▶ What you are asked to do
Print all entries below exactly, without images.

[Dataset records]
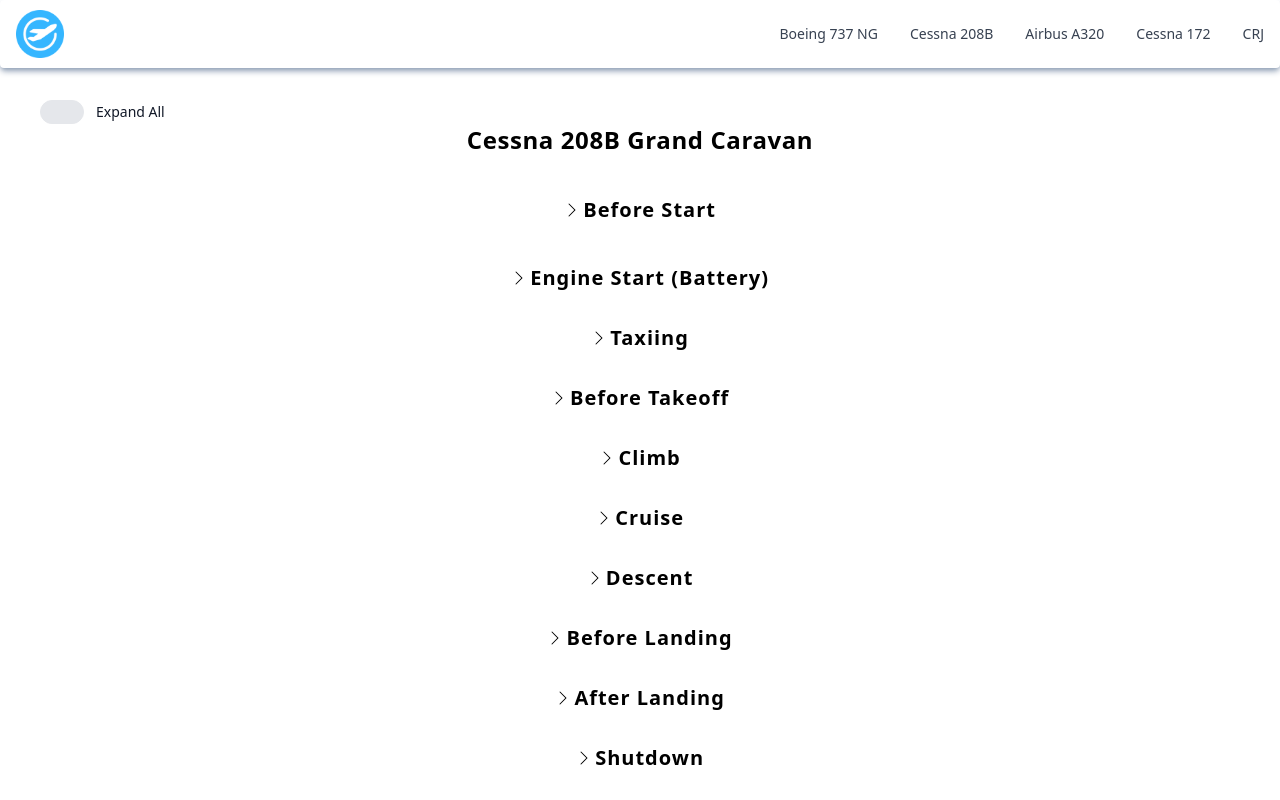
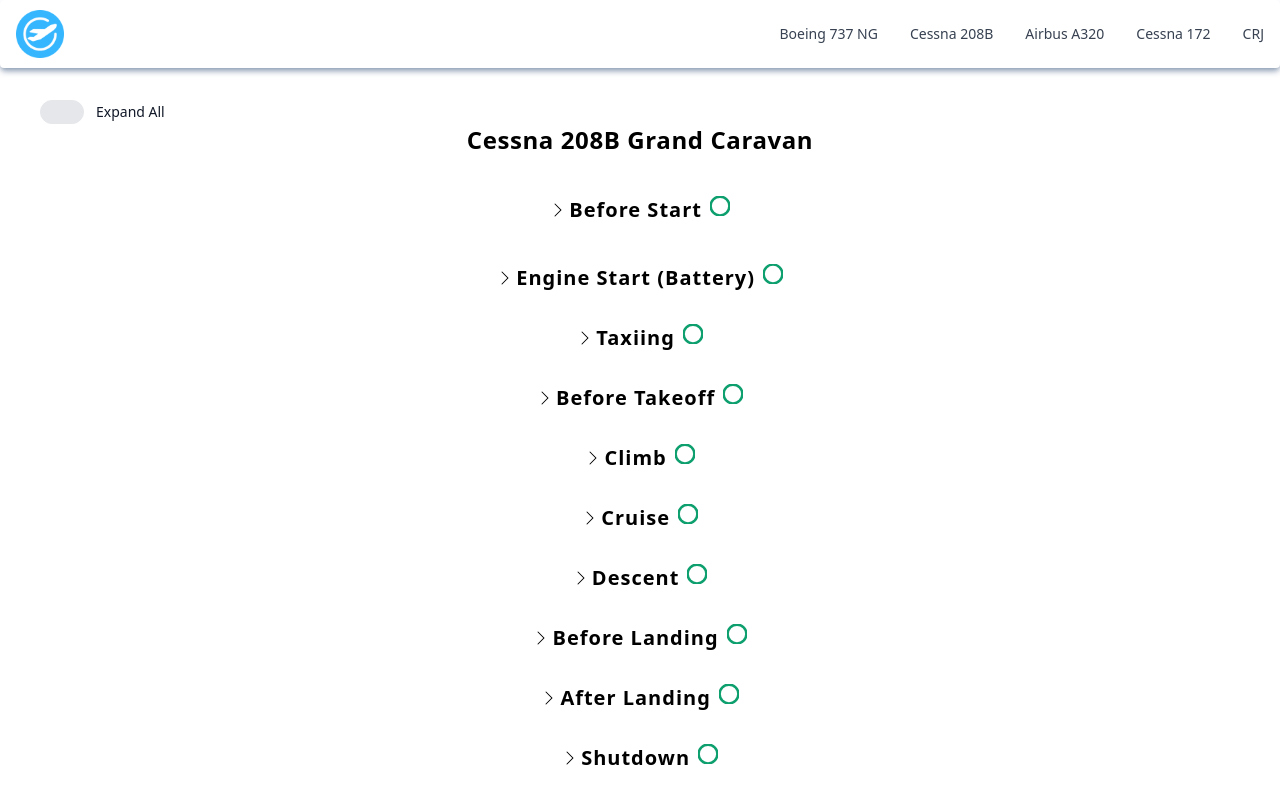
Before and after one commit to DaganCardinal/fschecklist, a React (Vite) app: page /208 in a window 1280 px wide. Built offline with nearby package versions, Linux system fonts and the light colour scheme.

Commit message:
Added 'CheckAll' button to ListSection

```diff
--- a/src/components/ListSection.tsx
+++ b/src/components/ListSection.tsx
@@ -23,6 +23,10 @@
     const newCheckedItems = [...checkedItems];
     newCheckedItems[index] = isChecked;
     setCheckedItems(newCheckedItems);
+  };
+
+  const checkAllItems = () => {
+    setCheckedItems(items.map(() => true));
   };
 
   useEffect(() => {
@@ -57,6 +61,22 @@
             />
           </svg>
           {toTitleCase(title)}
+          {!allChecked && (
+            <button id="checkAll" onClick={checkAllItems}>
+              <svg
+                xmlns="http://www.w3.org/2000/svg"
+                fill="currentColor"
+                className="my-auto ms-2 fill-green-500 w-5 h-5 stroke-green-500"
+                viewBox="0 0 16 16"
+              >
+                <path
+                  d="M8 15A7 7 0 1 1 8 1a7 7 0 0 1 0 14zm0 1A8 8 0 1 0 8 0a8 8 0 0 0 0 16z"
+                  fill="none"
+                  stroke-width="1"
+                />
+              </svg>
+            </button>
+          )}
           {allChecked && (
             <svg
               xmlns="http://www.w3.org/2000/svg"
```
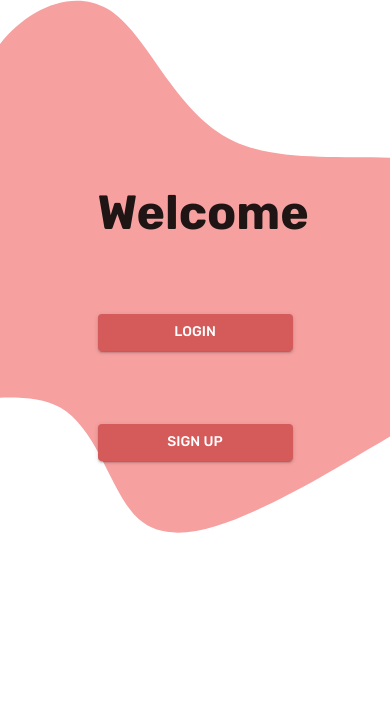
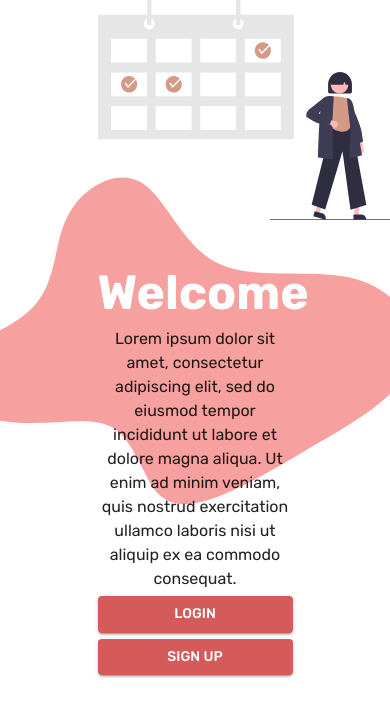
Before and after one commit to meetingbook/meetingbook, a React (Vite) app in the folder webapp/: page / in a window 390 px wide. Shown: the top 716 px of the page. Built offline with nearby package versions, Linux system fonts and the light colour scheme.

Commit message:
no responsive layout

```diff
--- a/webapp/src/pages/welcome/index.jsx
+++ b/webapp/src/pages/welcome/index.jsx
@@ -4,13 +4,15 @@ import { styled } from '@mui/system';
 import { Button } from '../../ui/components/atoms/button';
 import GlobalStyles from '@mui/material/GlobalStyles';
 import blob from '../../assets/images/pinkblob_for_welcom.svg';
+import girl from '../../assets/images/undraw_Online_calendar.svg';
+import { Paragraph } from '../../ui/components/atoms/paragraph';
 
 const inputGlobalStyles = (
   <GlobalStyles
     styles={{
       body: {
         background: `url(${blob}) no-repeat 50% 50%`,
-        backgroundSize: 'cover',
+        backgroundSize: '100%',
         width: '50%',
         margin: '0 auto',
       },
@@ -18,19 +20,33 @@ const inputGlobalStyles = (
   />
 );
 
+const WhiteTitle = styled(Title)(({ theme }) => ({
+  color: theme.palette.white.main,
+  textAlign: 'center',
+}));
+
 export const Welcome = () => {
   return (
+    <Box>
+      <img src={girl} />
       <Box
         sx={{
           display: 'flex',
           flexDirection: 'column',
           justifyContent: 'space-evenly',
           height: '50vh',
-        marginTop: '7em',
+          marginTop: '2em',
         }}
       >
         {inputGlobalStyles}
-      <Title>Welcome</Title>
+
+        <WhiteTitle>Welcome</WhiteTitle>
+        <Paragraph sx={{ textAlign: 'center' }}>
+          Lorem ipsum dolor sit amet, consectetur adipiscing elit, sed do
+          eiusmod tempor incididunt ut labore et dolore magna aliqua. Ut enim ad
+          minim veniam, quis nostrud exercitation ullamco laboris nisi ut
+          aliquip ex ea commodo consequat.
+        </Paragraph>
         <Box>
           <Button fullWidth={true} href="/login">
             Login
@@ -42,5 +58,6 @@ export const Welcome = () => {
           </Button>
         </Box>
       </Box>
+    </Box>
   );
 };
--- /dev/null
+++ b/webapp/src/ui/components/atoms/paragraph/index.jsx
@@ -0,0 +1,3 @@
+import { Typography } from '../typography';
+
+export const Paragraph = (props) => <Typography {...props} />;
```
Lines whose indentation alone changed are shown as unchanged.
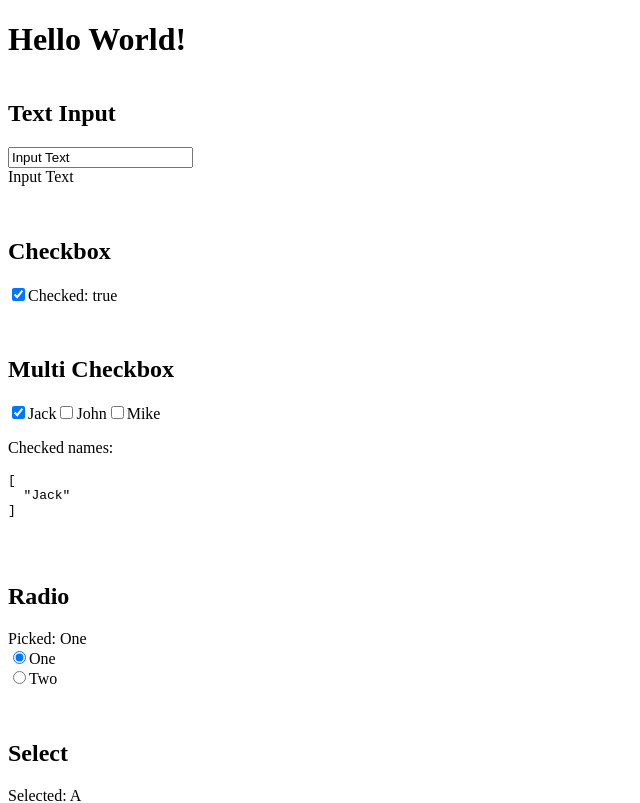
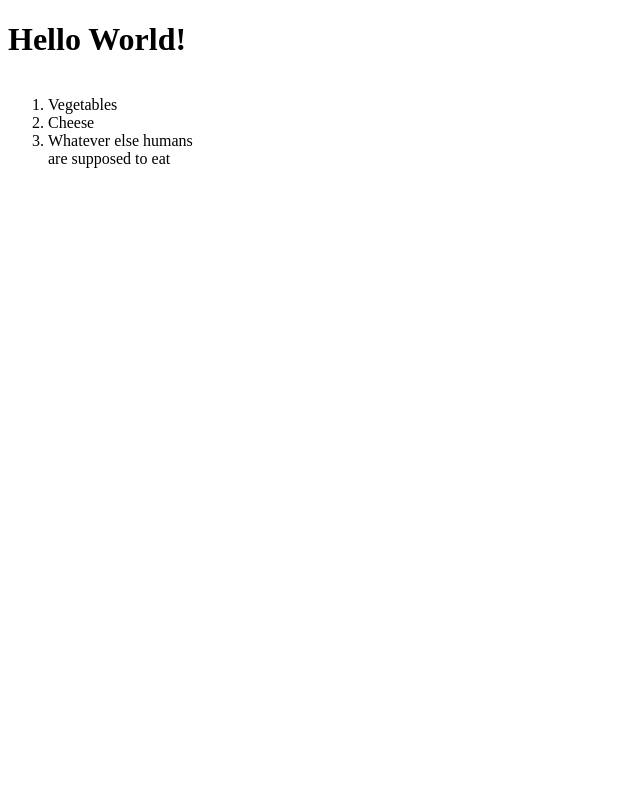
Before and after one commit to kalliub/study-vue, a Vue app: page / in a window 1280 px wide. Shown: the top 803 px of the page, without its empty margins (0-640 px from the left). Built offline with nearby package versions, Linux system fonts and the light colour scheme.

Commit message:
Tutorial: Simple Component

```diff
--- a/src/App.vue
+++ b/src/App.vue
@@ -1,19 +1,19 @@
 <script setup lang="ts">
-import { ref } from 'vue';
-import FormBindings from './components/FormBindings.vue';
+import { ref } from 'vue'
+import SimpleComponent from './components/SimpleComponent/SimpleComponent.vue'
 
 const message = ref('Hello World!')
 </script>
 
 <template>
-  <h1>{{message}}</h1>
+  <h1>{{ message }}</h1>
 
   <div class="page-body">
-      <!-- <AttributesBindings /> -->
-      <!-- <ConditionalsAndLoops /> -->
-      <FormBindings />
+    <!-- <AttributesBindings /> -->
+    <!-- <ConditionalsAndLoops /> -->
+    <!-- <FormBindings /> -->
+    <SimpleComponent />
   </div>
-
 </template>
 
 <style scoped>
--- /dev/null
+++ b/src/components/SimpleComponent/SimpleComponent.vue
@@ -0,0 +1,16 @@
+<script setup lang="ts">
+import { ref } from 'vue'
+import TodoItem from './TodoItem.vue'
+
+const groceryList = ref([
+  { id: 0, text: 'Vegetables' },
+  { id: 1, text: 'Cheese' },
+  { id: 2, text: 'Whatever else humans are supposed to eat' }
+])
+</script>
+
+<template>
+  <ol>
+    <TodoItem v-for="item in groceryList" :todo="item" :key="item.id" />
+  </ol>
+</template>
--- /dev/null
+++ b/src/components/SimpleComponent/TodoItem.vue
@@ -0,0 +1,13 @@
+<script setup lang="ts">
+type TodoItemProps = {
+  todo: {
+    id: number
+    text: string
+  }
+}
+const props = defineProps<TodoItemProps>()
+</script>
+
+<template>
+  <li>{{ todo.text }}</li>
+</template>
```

▶ Answer space
Before and after one commit to DaganCardinal/fschecklist, a React (Vite) app: page /208 in a window 1280 px wide. Built offline with nearby package versions, Linux system fonts and the light colour scheme.

Commit message:
Added 'CheckAll' button to ListSection

```diff
--- a/src/components/ListSection.tsx
+++ b/src/components/ListSection.tsx
@@ -23,6 +23,10 @@
     const newCheckedItems = [...checkedItems];
     newCheckedItems[index] = isChecked;
     setCheckedItems(newCheckedItems);
+  };
+
+  const checkAllItems = () => {
+    setCheckedItems(items.map(() => true));
   };
 
   useEffect(() => {
@@ -57,6 +61,22 @@
             />
           </svg>
           {toTitleCase(title)}
+          {!allChecked && (
+            <button id="checkAll" onClick={checkAllItems}>
+              <svg
+                xmlns="http://www.w3.org/2000/svg"
+                fill="currentColor"
+                className="my-auto ms-2 fill-green-500 w-5 h-5 stroke-green-500"
+                viewBox="0 0 16 16"
+              >
+                <path
+                  d="M8 15A7 7 0 1 1 8 1a7 7 0 0 1 0 14zm0 1A8 8 0 1 0 8 0a8 8 0 0 0 0 16z"
+                  fill="none"
+                  stroke-width="1"
+                />
+              </svg>
+            </button>
+          )}
           {allChecked && (
             <svg
               xmlns="http://www.w3.org/2000/svg"
```
Before and after one commit to meetingbook/meetingbook, a React (Vite) app in the folder webapp/: page / in a window 390 px wide. Shown: the top 716 px of the page. Built offline with nearby package versions, Linux system fonts and the light colour scheme.

Commit message:
no responsive layout

```diff
--- a/webapp/src/pages/welcome/index.jsx
+++ b/webapp/src/pages/welcome/index.jsx
@@ -4,13 +4,15 @@ import { styled } from '@mui/system';
 import { Button } from '../../ui/components/atoms/button';
 import GlobalStyles from '@mui/material/GlobalStyles';
 import blob from '../../assets/images/pinkblob_for_welcom.svg';
+import girl from '../../assets/images/undraw_Online_calendar.svg';
+import { Paragraph } from '../../ui/components/atoms/paragraph';
 
 const inputGlobalStyles = (
   <GlobalStyles
     styles={{
       body: {
         background: `url(${blob}) no-repeat 50% 50%`,
-        backgroundSize: 'cover',
+        backgroundSize: '100%',
         width: '50%',
         margin: '0 auto',
       },
@@ -18,19 +20,33 @@ const inputGlobalStyles = (
   />
 );
 
+const WhiteTitle = styled(Title)(({ theme }) => ({
+  color: theme.palette.white.main,
+  textAlign: 'center',
+}));
+
 export const Welcome = () => {
   return (
+    <Box>
+      <img src={girl} />
       <Box
         sx={{
           display: 'flex',
           flexDirection: 'column',
           justifyContent: 'space-evenly',
           height: '50vh',
-        marginTop: '7em',
+          marginTop: '2em',
         }}
       >
         {inputGlobalStyles}
-      <Title>Welcome</Title>
+
+        <WhiteTitle>Welcome</WhiteTitle>
+        <Paragraph sx={{ textAlign: 'center' }}>
+          Lorem ipsum dolor sit amet, consectetur adipiscing elit, sed do
+          eiusmod tempor incididunt ut labore et dolore magna aliqua. Ut enim ad
+          minim veniam, quis nostrud exercitation ullamco laboris nisi ut
+          aliquip ex ea commodo consequat.
+        </Paragraph>
         <Box>
           <Button fullWidth={true} href="/login">
             Login
@@ -42,5 +58,6 @@ export const Welcome = () => {
           </Button>
         </Box>
       </Box>
+    </Box>
   );
 };
--- /dev/null
+++ b/webapp/src/ui/components/atoms/paragraph/index.jsx
@@ -0,0 +1,3 @@
+import { Typography } from '../typography';
+
+export const Paragraph = (props) => <Typography {...props} />;
```
Lines whose indentation alone changed are shown as unchanged.
Before and after one commit to kalliub/study-vue, a Vue app: page / in a window 1280 px wide. Shown: the top 803 px of the page, without its empty margins (0-640 px from the left). Built offline with nearby package versions, Linux system fonts and the light colour scheme.

Commit message:
Tutorial: Simple Component

```diff
--- a/src/App.vue
+++ b/src/App.vue
@@ -1,19 +1,19 @@
 <script setup lang="ts">
-import { ref } from 'vue';
-import FormBindings from './components/FormBindings.vue';
+import { ref } from 'vue'
+import SimpleComponent from './components/SimpleComponent/SimpleComponent.vue'
 
 const message = ref('Hello World!')
 </script>
 
 <template>
-  <h1>{{message}}</h1>
+  <h1>{{ message }}</h1>
 
   <div class="page-body">
-      <!-- <AttributesBindings /> -->
-      <!-- <ConditionalsAndLoops /> -->
-      <FormBindings />
+    <!-- <AttributesBindings /> -->
+    <!-- <ConditionalsAndLoops /> -->
+    <!-- <FormBindings /> -->
+    <SimpleComponent />
   </div>
-
 </template>
 
 <style scoped>
--- /dev/null
+++ b/src/components/SimpleComponent/SimpleComponent.vue
@@ -0,0 +1,16 @@
+<script setup lang="ts">
+import { ref } from 'vue'
+import TodoItem from './TodoItem.vue'
+
+const groceryList = ref([
+  { id: 0, text: 'Vegetables' },
+  { id: 1, text: 'Cheese' },
+  { id: 2, text: 'Whatever else humans are supposed to eat' }
+])
+</script>
+
+<template>
+  <ol>
+    <TodoItem v-for="item in groceryList" :todo="item" :key="item.id" />
+  </ol>
+</template>
--- /dev/null
+++ b/src/components/SimpleComponent/TodoItem.vue
@@ -0,0 +1,13 @@
+<script setup lang="ts">
+type TodoItemProps = {
+  todo: {
+    id: number
+    text: string
+  }
+}
+const props = defineProps<TodoItemProps>()
+</script>
+
+<template>
+  <li>{{ todo.text }}</li>
+</template>
```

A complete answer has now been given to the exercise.